The Environment Agency has underlined the importance of packaging responsibilities after revealing that its action against companies in 2016 led to more than £1.5 million in payments to charities.
The payments come from 26 enforcement actions undertaken by the Environment Agency between August 2016 and January 2017, and include several six figure payments.
Instead of pursuing prosecution charges against companies which have polluted rivers, breached permit conditions or avoided recycling, the Environment Agency is increasingly accepting charitable payments as an alternative solution.
The money is spent by local groups on projects that make a direct positive impact on the environment, helping to swiftly restore the environment and avoid longer criminal court cases.

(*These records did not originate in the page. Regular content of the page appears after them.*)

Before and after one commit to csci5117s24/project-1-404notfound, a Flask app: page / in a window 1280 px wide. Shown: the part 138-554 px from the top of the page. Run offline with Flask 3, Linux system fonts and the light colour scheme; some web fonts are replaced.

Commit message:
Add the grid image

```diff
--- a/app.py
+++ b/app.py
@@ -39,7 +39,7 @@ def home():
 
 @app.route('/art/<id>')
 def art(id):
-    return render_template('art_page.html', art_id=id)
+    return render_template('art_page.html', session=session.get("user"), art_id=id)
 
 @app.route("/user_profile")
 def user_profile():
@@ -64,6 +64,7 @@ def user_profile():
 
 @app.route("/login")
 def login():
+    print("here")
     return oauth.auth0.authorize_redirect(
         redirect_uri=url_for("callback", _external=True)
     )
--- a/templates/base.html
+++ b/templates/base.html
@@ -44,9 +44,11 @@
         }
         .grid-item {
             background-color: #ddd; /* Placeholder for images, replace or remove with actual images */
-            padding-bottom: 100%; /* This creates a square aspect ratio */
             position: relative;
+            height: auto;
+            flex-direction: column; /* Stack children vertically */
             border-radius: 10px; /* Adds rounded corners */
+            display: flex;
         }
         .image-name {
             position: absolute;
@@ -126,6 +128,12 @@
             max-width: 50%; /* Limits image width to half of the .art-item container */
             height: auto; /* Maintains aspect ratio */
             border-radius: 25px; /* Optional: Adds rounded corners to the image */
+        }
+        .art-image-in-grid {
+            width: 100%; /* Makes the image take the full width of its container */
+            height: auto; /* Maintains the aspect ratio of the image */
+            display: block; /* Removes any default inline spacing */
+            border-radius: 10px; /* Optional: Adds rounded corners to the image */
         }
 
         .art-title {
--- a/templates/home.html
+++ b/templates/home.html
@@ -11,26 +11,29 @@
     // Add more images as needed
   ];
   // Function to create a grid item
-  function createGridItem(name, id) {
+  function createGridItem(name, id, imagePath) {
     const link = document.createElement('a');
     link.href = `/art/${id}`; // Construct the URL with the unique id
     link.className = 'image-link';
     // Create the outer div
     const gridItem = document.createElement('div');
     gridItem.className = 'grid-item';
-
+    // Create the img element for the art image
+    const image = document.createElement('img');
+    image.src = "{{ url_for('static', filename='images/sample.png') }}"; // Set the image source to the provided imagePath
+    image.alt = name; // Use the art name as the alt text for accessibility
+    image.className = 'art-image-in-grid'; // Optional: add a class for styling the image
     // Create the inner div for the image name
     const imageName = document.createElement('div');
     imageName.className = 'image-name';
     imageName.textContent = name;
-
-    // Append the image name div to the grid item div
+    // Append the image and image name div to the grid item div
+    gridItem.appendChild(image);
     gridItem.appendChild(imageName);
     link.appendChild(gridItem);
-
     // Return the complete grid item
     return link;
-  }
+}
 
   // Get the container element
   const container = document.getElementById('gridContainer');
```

Peter Kellett, legal director for the Environment Agency said: “Enforcement Undertakings allow those who commit offences to restore the environment and to take steps to prevent a recurrence.
“When appropriate, they allow a quicker resolution than a prosecution and help offenders who are prepared to take responsibility for their actions to put things right with their local communities.”
Stephen Trotter, director of the Wildlife Trusts England, which will benefit from some of the undertakings, added: “The principle that a polluter should make amends for the damage they’ve caused makes good sense.
“It’s really important that people understand their responsibilities and care for the natural world – it’s also cheaper and makes business sense to do things cleanly than risk causing damage and pollution.”
Many companies are often not aware that they have breached rules, especially with responsibilities around the recovery and recycling of packaging.
Half of the 26 enforcement undertakings in 2016 were for failing to take reasonable steps to recover and recycle packaging waste as part of Producer Responsibility Obligations.
Companies that handle 50 tonnes of packaging materials or more a year and have a turnover of more than £2 million are obligated to follow packaging regulations to meet waste packaging recycling and recovery responsibilities.
Further environmental regulations must also be followed by companies that design packaging.
In a statement, the Environment Agency said: “All companies producing packaging have a responsibility to recycle or pay for recycling to compensate, and failure to follow packaging regulations will result in enforcement action and financial penalties.”
The Agency has also made it clear that prosecutions will still be taken in the most serious cases.